• Yes! Well predicted! In the simulation (see my answer), what you described is exactly what happened! As the bodies fell before them, they had to advance to remain "on top". Eventually, the ring of raised bodies grew so large, their lines became too thin to hold, and they had to fall back to defend just one side of the ring. Even so, this approach was far better than granting them the high ground. Commented Aug 4, 2023 at 0:38

Obligatory 'Not an Engineer' - however, I think the angle could be very steep. Steeper than 45 degrees.

I have no means nor inclination to do the maths - but here's my reasons:

1: Human Skin has a high friction, Even with Headshots, there's unlikely to be enough blood to severely impede this, plus as Blood dries, it gets very sticky.

2: Mass of each body - this means that unlike sand which has high friction but low mass, you have high friction and high mass which leads to a lot of traction force between each zombie corpse.

3: Limbs. Arms and Legs can interlock in fun ways, although not as effective as if someone consciously stacked the bodies, the limbs can substantially increase the surface area and act like a mesh of sorts to further increase the angle of repose.

Finally, unlike most of the items where we have data for the angle of Repose... Humans aren't grains or particles.

• Fresh blood can can make things very slippery. This is why many historical weapons like the Scottish broadsword and Japanese spears often included some kind of absorbent material above the handgrip so that your enemy's blood would not cause your weapon to slip. Commented Aug 2, 2023 at 19:36
• True - but the mode of injury in Melee combat wish a slashing weapon (Claymore/Katana) is much more conducive to extensive blood loss, whereas a Headshot is (apparently) not as bloody as you might think.

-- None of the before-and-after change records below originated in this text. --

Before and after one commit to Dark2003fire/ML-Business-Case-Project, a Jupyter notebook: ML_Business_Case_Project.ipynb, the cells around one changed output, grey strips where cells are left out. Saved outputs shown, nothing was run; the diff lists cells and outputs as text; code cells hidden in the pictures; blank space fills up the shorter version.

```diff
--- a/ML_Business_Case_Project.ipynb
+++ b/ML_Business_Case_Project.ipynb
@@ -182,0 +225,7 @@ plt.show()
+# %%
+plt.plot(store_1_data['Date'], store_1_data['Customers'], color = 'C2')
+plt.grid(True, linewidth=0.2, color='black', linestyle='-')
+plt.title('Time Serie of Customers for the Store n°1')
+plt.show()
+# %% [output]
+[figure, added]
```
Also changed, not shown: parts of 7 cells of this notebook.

The heart stops immediately, there's a small entry hole, a big exit hole, but no major blood vessels are ruptured - so fair point, but I don't think it applies. Commented Aug 2, 2023 at 20:02